“Our research has reinforced the idea that high achieving working mothers all share the same desire; to find the solution to achieving their own unique blend so they can fulfil their career potential. The good news for businesses is that it actually boils down to good old-fashioned communication and effective leadership.”

Other key findings include:

  • Demographics and personal circumstance play no part in levels of work/life blend fulfilment
  • “My children” is the most fulfilled blend element at 77% showing that women put their children’s well-being before everything else
  • Women are also putting their partners and careers before themselves
  • Women are working on average 30% over their contracted hours
  • Blend fulfilment is directly linked to well-being
  • Those with a low blend fulfilment score will eventually leave the workforce due to poor well-being and productivity but their leaders have the power to stop them
  • A highly fulfilled blend, leads to increased productivity at work and to women progressing in their careers
  • Our high achieving working mothers are seeking a blend of 79%, not 100%; they aren’t demanding perfection

Mel Forbes, managing director, Guidant Group concludes: “As one of the UK’s leading recruitment outsourcing specialists, we know that businesses are crying out for practical solutions for acquiring, engaging and retaining their best people – especially women. The challenge isn’t going away. We’ve seen major brands introduce all sorts of policies in an attempt to tackle the problem; egg freezing is just the latest example. Productivity and profitability are known to excel in organisations with at least three female board members and teams with 50/50 men and women are more innovative than those that are male dominant. Yet while the things that aren’t working receive a lot of air play, there is little talk of the practical solutions that can help to keep high achieving women in the workforce. And who better to approach for the answers than those at the receiving end.

“Too many other researchers on the subject have focused on telling women what they personally need to do to change their circumstances at work.

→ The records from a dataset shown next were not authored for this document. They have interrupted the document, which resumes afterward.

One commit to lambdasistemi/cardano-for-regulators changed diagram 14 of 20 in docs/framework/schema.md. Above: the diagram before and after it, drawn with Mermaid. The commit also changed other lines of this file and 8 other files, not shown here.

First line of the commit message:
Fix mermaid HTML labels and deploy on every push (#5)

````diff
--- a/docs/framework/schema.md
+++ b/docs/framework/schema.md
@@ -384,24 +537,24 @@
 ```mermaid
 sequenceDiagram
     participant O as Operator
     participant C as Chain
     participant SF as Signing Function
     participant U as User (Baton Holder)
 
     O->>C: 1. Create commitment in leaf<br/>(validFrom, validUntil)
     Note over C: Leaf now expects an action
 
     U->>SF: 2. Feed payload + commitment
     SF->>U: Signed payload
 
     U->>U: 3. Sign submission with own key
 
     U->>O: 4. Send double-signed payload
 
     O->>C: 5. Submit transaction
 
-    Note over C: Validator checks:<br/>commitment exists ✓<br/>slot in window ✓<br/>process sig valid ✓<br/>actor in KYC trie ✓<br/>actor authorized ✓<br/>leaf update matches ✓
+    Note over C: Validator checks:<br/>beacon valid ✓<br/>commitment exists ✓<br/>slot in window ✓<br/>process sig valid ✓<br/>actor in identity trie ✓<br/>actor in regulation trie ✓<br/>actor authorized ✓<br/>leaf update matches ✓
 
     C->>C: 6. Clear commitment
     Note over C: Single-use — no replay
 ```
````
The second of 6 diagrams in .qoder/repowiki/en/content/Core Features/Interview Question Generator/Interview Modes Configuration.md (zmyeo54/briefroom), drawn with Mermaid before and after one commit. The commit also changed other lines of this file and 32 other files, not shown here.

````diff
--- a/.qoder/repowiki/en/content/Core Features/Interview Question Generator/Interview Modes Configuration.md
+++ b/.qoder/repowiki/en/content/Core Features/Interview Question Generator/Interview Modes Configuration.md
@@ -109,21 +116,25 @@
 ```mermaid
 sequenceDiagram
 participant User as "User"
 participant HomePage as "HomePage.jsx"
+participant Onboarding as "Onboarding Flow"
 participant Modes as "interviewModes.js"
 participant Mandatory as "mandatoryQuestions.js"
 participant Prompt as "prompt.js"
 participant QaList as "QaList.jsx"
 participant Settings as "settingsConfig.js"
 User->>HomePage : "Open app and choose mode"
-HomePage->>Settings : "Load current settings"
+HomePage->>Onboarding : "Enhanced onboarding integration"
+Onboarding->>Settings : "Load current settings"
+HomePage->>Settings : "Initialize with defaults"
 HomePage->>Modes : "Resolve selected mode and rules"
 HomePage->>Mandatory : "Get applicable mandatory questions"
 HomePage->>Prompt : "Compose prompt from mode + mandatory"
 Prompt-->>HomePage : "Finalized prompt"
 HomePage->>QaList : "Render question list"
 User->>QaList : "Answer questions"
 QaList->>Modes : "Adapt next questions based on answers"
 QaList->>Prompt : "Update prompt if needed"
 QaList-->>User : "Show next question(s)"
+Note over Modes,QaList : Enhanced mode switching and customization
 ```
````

However, women can’t do this on their own, and frankly they shouldn’t have to. Employers and leaders need to take an active part in coming up with solutions that work for their high achieving working mothers, rather than simply sitting back and asking women to make it happen on their own.”

The good news for leaders is that this represents a huge opportunity to recognise and facilitate what needs to happen in order to help their high achieving working mothers achieve a sustainable blend, fulfil their career potential and ultimately ‘Keep Women In.’

The Keeping Women In study revealed a variety of practical solutions which will help employers to keep their high achieving mothers engaged and committed.

Solutions for leaders include:

  • Support an effective workload distribution
  • Set out clear career plans
  • Give regular feedback
  • Encourage progression and promotion opportunities
  • Openly discuss work/life blend
  • Listen to, value and trust high achieving working mothers to do their jobs effectively

Solutions for the wider business include:

  • A focus on contribution over office presenteeism
  • Flexibility around working hours, especially for school holidays, sports days, pick up and drop off, for example
  • Effective technology to support remote working
  • Coaching and mentoring programmes that encourage open communication, push for new opportunities to be given to these women and create tailored career development for each individual
  • Exposure to senior stakeholders and female role models